The string "server" appears in some lines of the data. Report how many, with no other words.

**********

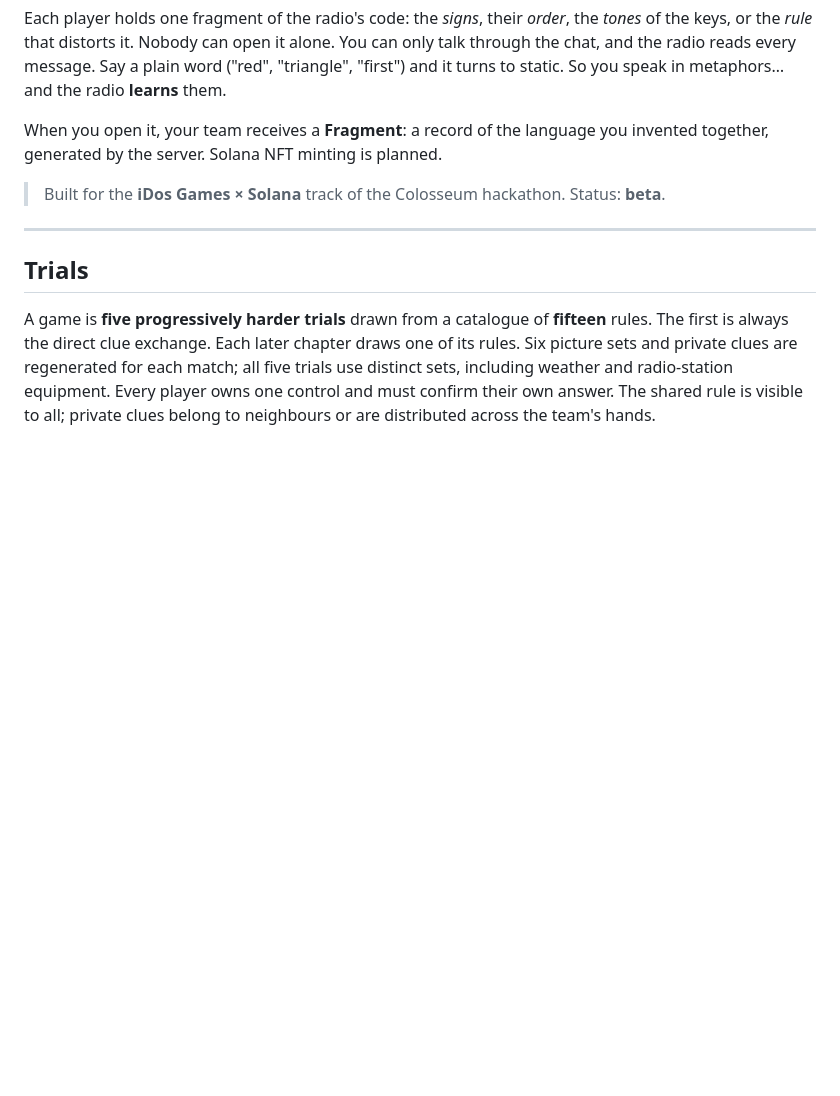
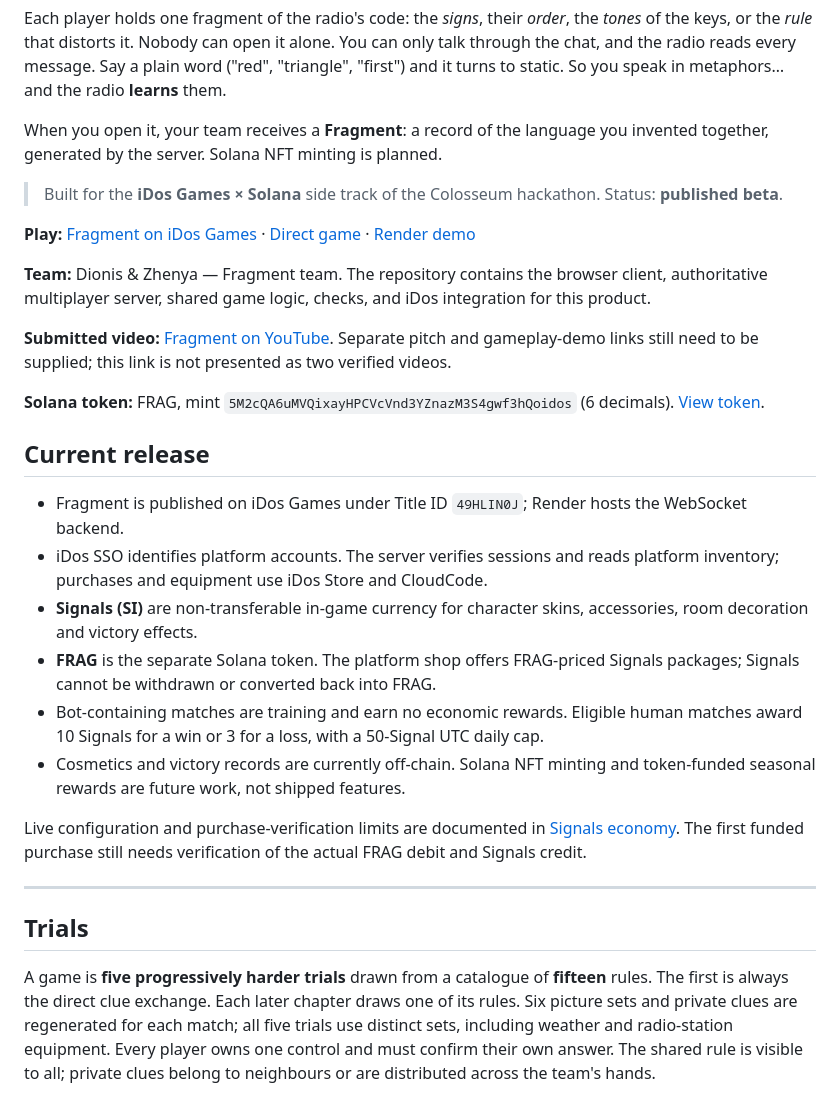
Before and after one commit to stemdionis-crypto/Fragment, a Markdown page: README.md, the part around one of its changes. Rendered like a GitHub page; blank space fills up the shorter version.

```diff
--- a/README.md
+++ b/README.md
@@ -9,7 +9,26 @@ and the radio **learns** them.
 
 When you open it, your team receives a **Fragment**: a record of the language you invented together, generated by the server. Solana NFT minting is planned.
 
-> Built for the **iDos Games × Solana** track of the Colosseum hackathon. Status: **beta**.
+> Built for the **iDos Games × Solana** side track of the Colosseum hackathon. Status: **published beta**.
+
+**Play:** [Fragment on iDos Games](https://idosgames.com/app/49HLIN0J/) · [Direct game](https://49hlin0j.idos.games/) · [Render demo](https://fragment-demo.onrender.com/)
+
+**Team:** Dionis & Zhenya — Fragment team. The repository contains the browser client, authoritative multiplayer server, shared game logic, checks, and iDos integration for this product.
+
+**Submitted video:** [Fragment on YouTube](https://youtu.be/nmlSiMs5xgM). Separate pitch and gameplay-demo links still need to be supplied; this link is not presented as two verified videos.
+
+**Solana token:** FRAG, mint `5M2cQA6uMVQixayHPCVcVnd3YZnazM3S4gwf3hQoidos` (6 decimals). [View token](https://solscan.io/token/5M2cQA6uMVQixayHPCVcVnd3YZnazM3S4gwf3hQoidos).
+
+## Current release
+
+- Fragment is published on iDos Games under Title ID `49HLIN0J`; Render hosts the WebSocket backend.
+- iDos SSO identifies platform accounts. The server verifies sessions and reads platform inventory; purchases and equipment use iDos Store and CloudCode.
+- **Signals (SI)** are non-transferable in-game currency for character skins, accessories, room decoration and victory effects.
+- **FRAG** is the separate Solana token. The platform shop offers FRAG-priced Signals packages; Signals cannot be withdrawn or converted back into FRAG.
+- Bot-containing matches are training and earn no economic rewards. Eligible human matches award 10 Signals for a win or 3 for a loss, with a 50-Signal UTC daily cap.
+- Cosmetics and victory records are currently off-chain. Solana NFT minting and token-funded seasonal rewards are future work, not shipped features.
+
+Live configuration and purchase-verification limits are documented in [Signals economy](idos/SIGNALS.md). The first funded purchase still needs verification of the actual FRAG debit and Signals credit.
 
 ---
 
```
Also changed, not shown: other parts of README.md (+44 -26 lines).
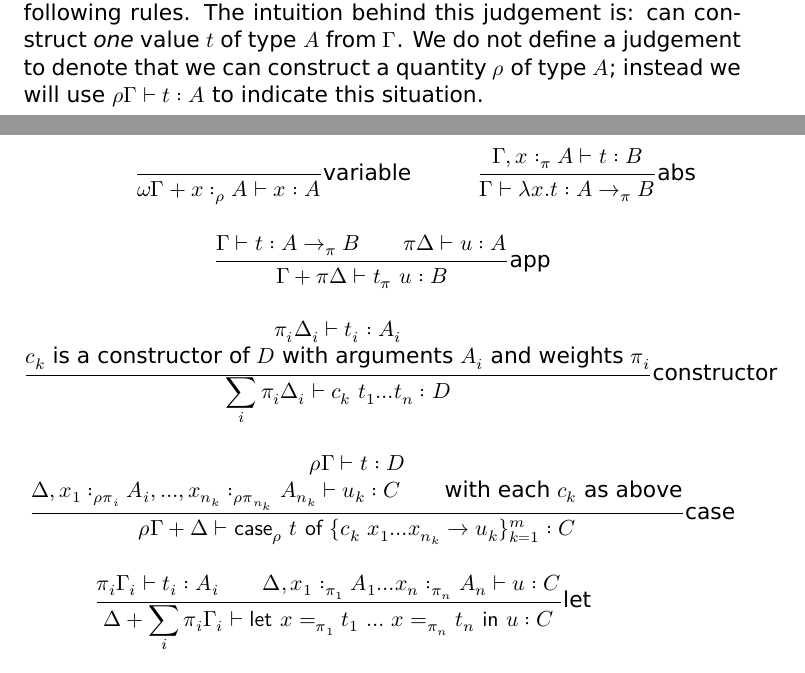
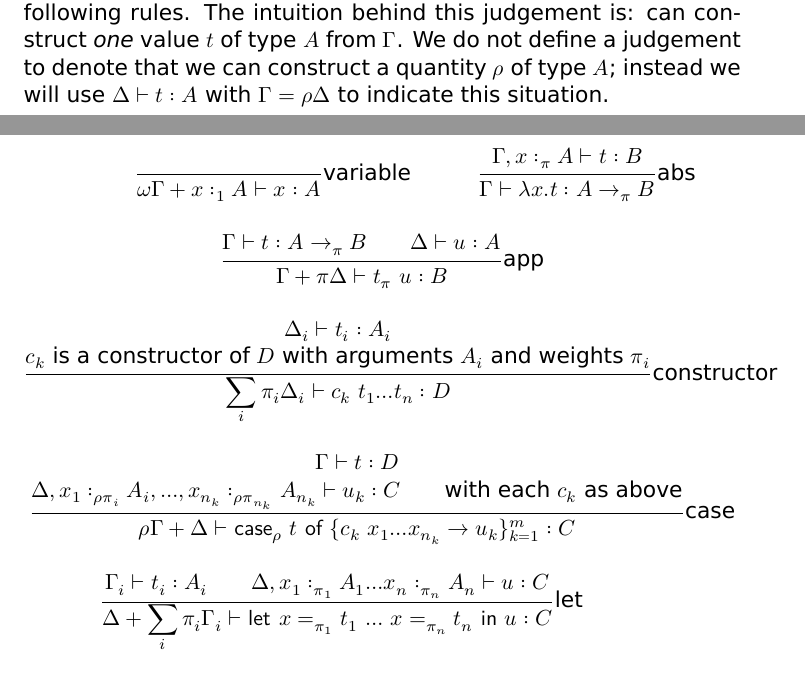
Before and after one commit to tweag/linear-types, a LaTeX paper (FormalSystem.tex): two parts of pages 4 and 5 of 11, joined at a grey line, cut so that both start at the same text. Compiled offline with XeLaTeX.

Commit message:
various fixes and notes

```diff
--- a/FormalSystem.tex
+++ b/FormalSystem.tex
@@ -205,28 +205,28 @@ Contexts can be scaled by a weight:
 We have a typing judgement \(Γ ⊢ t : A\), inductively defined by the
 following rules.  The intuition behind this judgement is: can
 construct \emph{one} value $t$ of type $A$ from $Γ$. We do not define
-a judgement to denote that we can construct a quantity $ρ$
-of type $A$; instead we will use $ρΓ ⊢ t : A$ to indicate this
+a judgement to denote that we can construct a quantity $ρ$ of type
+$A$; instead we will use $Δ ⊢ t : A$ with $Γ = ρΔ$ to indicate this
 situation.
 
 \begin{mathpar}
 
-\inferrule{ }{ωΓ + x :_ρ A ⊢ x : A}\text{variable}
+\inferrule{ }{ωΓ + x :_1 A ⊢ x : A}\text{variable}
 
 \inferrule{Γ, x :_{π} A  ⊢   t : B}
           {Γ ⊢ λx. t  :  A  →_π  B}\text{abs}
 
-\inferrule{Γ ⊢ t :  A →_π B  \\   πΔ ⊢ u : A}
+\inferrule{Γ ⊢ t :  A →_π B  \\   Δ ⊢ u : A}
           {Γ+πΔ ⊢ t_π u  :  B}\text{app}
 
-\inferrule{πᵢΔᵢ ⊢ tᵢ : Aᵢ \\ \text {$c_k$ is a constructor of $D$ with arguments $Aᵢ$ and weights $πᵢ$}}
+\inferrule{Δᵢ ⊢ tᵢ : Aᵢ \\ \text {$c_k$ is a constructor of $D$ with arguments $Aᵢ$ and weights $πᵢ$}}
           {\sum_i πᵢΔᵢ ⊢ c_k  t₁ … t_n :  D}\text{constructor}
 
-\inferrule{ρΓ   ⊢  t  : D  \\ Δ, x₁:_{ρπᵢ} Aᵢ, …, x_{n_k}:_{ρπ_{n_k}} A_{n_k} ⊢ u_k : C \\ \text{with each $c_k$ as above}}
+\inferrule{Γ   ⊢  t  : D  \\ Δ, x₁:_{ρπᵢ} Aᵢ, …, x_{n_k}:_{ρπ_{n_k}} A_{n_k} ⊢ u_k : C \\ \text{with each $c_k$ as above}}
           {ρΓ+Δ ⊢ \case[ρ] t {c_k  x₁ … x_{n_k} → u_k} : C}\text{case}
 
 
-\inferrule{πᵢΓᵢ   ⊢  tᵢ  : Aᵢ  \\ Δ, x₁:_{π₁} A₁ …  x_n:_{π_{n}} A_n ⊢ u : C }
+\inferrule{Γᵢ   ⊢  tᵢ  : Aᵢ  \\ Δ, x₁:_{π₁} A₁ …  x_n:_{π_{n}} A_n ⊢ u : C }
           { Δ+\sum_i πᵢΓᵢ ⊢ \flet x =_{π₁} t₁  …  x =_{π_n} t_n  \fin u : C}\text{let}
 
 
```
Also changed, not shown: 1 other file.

**********

Answer to this exercise. 3